─── ENTRIES SHOWN ───

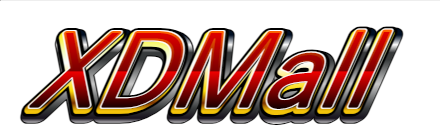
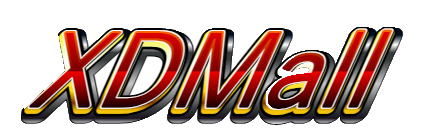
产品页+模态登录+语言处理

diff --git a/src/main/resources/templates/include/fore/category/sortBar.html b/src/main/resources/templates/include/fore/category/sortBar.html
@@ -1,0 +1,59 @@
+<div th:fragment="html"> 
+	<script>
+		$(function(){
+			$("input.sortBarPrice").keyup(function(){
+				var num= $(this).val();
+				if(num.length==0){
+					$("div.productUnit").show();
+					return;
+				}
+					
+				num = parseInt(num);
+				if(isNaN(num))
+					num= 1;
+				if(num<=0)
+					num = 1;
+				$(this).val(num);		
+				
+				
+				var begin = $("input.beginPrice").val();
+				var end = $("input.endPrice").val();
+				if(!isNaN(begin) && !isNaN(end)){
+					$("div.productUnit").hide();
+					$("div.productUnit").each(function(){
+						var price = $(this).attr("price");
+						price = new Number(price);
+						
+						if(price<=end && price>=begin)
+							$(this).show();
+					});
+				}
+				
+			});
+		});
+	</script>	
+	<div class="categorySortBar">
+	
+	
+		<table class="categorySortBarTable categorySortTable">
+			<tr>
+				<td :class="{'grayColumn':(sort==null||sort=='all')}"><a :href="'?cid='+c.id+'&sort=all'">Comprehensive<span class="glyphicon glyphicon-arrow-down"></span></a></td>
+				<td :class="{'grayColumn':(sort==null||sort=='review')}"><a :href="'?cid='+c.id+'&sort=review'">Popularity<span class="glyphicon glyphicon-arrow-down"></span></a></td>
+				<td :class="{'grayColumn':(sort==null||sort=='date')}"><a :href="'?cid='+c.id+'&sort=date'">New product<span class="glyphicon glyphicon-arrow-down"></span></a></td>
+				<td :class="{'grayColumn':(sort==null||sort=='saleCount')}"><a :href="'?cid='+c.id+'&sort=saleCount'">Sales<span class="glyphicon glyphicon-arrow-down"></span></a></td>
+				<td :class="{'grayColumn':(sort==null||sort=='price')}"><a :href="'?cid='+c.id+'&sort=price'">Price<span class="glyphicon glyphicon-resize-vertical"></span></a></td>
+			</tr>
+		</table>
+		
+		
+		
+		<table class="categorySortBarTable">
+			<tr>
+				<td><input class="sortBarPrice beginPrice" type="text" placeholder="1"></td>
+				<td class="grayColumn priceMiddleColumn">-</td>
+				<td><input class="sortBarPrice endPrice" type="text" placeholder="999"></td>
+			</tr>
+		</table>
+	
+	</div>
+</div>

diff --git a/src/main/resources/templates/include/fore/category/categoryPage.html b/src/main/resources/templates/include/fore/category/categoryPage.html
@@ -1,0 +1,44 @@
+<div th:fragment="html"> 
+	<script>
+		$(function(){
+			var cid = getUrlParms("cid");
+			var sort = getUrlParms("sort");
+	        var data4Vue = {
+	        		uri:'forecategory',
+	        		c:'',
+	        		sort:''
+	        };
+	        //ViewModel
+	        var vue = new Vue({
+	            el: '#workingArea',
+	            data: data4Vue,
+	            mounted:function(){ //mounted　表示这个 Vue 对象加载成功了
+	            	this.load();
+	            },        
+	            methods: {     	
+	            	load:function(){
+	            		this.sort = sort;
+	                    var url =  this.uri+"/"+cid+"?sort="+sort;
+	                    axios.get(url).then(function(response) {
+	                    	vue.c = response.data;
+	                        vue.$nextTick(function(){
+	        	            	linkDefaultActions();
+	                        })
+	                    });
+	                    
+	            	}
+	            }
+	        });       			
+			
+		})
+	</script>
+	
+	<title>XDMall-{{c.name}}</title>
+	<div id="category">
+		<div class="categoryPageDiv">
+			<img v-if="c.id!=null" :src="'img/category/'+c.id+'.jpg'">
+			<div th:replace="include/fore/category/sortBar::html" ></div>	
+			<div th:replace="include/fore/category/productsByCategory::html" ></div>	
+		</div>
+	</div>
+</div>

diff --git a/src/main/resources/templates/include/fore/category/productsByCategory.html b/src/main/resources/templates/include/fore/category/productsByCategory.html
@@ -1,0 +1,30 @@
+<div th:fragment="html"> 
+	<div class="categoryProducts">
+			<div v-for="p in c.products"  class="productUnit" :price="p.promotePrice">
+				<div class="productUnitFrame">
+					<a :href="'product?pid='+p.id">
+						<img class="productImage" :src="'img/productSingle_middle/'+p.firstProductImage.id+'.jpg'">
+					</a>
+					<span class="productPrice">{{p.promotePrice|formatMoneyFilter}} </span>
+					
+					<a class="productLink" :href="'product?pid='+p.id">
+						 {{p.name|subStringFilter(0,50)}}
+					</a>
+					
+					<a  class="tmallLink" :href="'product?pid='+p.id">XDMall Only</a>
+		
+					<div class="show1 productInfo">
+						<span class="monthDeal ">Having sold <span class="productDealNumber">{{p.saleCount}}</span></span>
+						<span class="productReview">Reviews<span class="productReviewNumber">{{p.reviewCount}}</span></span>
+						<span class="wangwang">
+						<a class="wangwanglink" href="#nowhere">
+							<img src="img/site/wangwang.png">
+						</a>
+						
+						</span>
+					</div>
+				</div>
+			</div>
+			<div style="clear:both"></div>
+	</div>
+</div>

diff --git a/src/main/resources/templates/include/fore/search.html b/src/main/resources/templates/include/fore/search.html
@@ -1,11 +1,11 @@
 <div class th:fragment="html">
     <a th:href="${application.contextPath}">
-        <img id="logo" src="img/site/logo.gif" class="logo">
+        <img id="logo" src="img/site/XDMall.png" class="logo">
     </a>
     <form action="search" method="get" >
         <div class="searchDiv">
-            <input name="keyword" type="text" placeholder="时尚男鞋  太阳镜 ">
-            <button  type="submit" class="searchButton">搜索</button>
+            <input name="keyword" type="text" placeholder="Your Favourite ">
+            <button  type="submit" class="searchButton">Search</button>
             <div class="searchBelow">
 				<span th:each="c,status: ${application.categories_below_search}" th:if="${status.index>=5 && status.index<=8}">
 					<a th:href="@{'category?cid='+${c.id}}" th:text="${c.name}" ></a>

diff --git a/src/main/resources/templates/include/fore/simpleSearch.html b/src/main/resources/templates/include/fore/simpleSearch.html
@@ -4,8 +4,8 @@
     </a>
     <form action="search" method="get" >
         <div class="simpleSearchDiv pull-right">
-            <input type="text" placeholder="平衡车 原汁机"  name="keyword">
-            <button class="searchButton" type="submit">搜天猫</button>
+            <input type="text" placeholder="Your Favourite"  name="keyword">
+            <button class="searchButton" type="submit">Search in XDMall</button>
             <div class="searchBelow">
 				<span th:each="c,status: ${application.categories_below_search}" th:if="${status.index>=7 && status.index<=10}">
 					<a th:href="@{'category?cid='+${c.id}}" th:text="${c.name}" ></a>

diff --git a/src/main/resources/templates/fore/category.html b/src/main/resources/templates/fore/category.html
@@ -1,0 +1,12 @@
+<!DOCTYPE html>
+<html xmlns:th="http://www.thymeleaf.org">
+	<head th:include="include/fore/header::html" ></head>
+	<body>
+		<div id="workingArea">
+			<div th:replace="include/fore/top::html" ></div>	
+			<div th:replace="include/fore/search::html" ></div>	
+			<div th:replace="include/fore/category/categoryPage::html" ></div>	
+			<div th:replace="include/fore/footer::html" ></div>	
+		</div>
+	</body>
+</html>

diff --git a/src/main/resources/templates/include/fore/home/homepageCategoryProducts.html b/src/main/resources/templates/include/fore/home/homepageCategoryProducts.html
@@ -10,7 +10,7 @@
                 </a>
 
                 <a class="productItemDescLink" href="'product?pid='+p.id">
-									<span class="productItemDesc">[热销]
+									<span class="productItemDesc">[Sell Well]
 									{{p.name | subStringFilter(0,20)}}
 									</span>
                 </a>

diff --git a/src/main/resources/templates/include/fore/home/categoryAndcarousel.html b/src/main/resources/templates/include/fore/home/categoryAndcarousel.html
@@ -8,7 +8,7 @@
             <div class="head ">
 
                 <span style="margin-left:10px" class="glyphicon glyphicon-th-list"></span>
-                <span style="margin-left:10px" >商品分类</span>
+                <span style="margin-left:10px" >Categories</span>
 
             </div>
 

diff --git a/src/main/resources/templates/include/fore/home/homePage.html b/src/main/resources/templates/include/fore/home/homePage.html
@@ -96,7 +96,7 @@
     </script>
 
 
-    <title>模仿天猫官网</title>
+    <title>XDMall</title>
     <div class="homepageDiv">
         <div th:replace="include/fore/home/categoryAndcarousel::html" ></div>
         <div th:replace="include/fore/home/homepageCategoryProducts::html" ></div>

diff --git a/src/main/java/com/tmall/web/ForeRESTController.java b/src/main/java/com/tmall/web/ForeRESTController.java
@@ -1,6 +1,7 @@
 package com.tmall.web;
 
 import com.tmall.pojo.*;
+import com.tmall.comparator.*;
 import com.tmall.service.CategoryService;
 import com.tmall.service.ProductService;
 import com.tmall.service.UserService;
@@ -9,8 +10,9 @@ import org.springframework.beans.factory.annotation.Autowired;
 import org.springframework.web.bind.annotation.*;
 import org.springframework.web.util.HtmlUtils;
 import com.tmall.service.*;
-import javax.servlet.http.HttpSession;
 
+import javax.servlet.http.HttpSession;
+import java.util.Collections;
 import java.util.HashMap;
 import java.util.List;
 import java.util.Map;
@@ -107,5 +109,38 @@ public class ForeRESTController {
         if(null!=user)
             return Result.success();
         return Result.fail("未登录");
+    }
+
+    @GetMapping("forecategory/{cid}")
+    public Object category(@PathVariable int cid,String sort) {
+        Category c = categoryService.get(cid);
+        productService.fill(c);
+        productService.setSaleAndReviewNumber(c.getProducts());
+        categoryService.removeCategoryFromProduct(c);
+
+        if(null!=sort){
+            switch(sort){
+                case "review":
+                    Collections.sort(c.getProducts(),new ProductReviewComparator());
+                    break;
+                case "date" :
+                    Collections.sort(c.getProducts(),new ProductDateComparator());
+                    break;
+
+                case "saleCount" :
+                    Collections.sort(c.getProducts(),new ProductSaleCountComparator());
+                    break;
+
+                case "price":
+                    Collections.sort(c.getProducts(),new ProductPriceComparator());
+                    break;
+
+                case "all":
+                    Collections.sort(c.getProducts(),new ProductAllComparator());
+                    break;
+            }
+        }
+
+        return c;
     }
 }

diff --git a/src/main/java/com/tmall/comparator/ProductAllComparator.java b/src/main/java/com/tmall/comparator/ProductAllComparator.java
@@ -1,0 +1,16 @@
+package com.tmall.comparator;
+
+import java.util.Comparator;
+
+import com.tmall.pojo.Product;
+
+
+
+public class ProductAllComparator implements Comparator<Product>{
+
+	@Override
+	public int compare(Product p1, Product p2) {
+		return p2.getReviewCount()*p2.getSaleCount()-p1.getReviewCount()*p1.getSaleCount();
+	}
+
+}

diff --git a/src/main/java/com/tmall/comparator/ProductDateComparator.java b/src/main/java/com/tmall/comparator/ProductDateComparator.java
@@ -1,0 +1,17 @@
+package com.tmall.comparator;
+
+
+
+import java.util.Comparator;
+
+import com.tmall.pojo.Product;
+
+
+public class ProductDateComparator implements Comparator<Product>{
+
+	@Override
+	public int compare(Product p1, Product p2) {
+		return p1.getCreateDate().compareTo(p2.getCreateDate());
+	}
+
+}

───
─── ENTRIES SHOWN ───

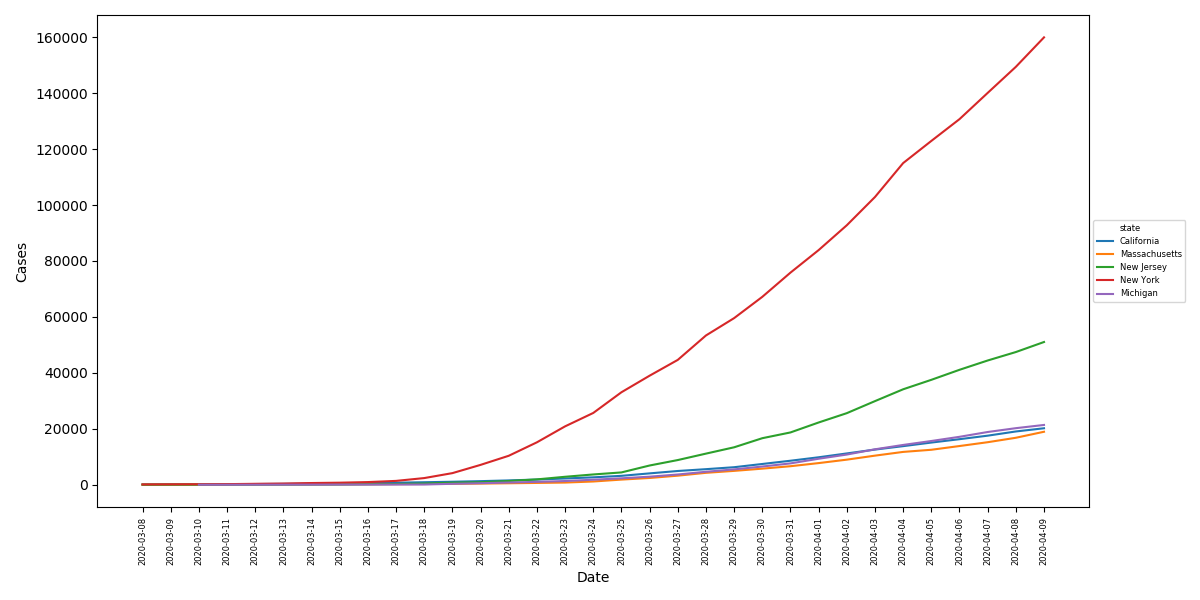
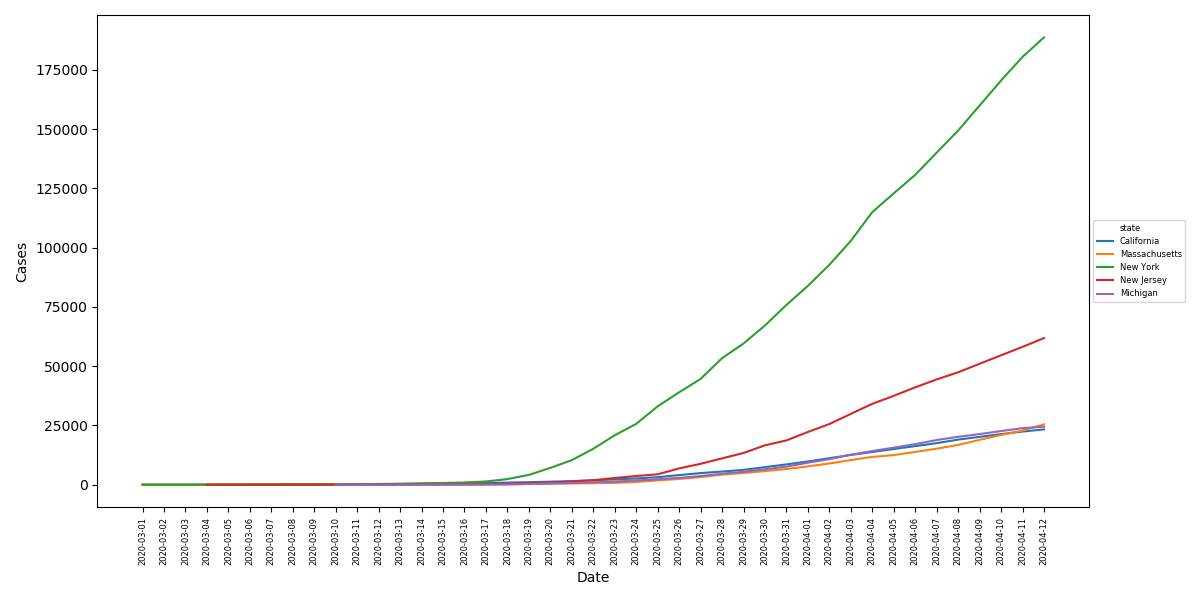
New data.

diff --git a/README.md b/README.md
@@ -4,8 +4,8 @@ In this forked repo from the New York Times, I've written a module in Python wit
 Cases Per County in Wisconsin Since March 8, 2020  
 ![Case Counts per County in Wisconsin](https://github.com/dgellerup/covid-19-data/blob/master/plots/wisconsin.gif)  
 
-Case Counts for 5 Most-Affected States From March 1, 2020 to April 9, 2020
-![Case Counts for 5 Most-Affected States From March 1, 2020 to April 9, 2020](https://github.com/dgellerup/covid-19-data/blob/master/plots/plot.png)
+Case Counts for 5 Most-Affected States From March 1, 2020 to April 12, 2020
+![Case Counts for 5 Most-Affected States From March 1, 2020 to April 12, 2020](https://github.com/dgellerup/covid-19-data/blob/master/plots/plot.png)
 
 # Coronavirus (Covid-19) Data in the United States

───

Anywhere the listing shows the word "input", copy the full line.

■ OUTPUT ■
+			$("input.sortBarPrice").keyup(function(){
+				var begin = $("input.beginPrice").val();
+				var end = $("input.endPrice").val();
+				<td><input class="sortBarPrice beginPrice" type="text" placeholder="1"></td>
+				<td><input class="sortBarPrice endPrice" type="text" placeholder="999"></td>
-            <input name="keyword" type="text" placeholder="时尚男鞋  太阳镜 ">
+            <input name="keyword" type="text" placeholder="Your Favourite ">
-            <input type="text" placeholder="平衡车 原汁机"  name="keyword">
+            <input type="text" placeholder="Your Favourite"  name="keyword">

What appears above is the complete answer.